–Mario Soto had a really interesting year. As I was perusing leaderboards, I saw that he led the league in H/9 (6.0) and SO/9 (8.6), and posted a very good HR/9 number. I thought, “How did this guy have an ERA over 3.00?” In fact, this is the only season in MLB history with a SO rate above 8.5, a H rate below 6, and a HR rate below .6 with an ERA above 3.00. But then I looked at the BB/9 rate – 4.0! That is, to put it mildly, not good. It also explains that ERA.

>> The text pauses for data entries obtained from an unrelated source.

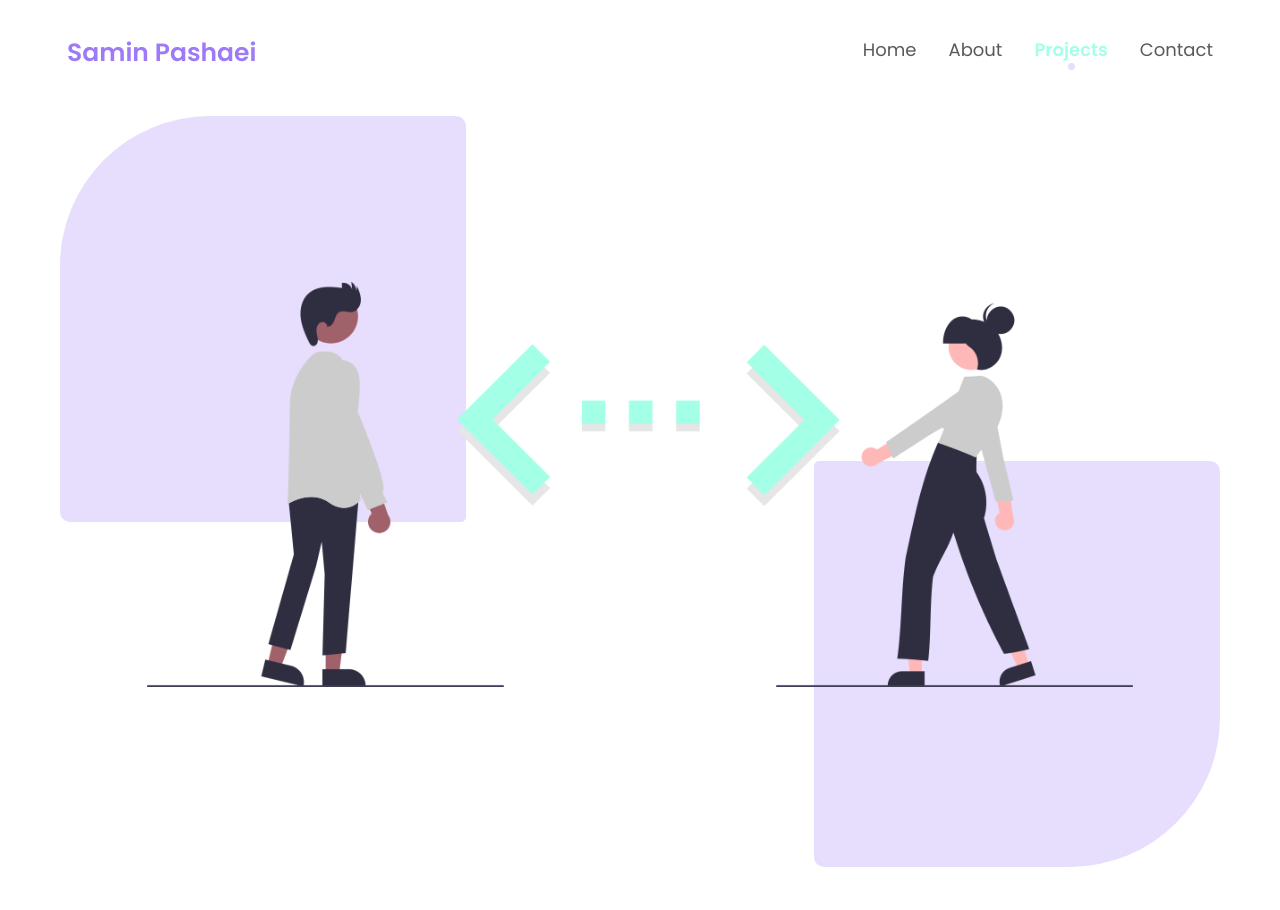
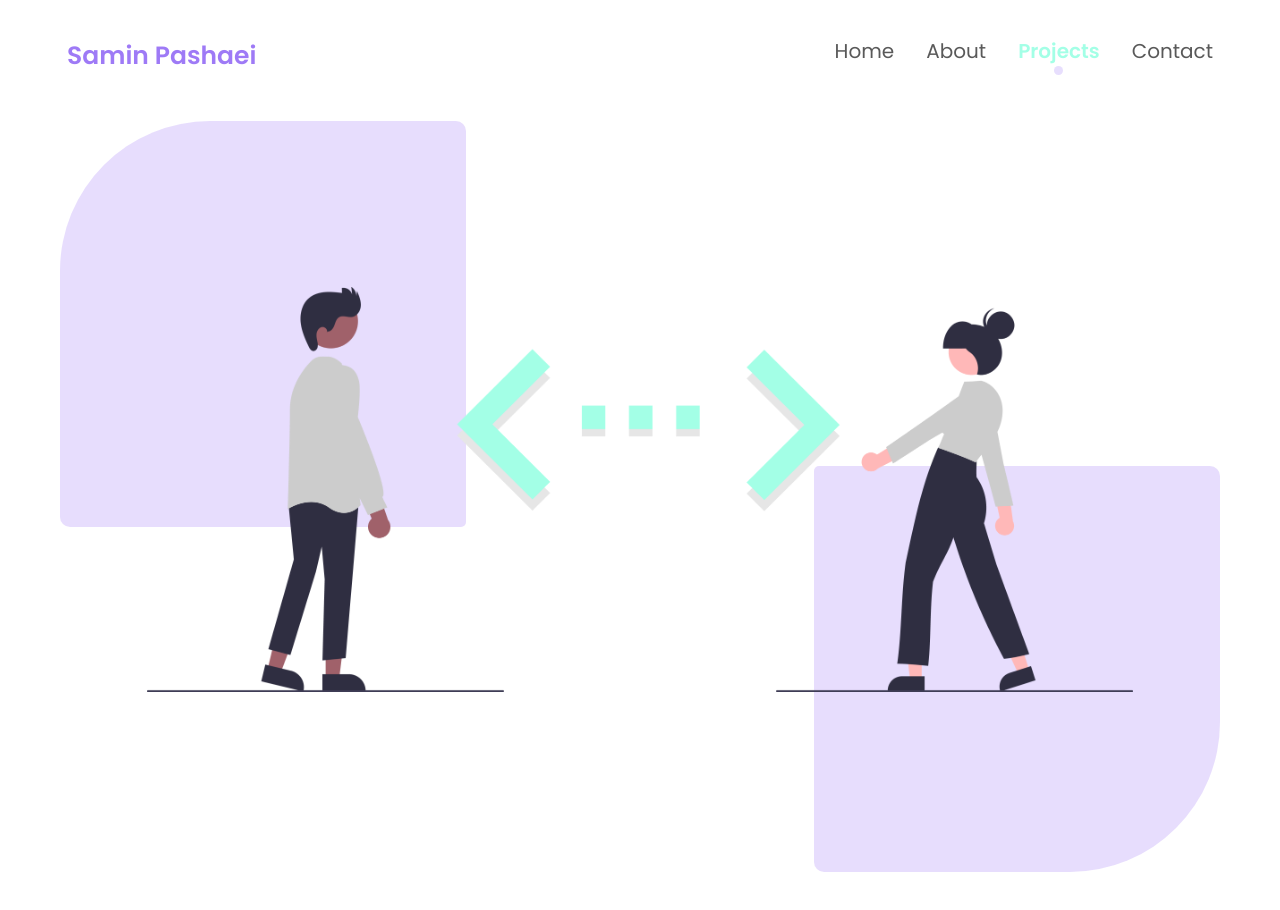
Before and after one commit to SaminPashaei/Portfolio-Landing-Page, a plain HTML site: page projects.html in a window 1280 px wide. Shown: the top 910 px of the page. Drawn offline with nearby package versions, Linux system fonts and the light colour scheme.

Commit message:
Checked head and navbar

```diff
--- a/css/style.css
+++ b/css/style.css
@@ -8,6 +8,7 @@
 }
 
 body {
+  color: var(--main-font-color) !important;
   font-family: "Poppins", sans-serif;
 }
 
@@ -120,7 +121,6 @@ body {
 /* ---------- Navbar ---------- */
 .navbar-color {
   background-color: transparent;
-  color: var(--main-font-color);
 }
 
 .navbar-container {
@@ -143,7 +143,7 @@ body {
 }
 
 .navbar-nav {
-  font-size: 18px;
+  font-size: 20px;
 }
 
 .navbar-nav .nav-link.active {
@@ -157,8 +157,8 @@ body {
   content: "";
   display: block;
   margin: 0 auto;
-  height: 7px;
-  width: 7px;
+  height: 9px;
+  width: 9px;
 }
 
 .nav-link:hover {
--- a/projects.html
+++ b/projects.html
@@ -5,7 +5,7 @@
   <meta charset="UTF-8">
   <meta http-equiv="X-UA-Compatible" content="IE=edge">
   <meta name="viewport" content="width=device-width, initial-scale=1.0">
-  <title>Samin Pashaei | a Front-End Developer</title>
+  <title>My Projects | Samin Pashaei | a Front-End Developer</title>
   <meta name="description"
     content="Samin Pashaei is a front-end developer based in Iran who is ready to do your projects remotely.">
 
```
Also changed, not shown: about.html (+1 -1 lines), contact.html (+1 -1 lines).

-Finally, for all the Yankees failed to accomplish in 1980, they did outscore their opponents by 158 Runs – the second-widest margin in baseball that year. Who do you think was first? Phillies? Royals? Brewers? It was actually the Baltimore Orioles, who finished at +165, and became the first team to win 100 games and miss the postseason in the division era (since matched only by the 1993 Giants).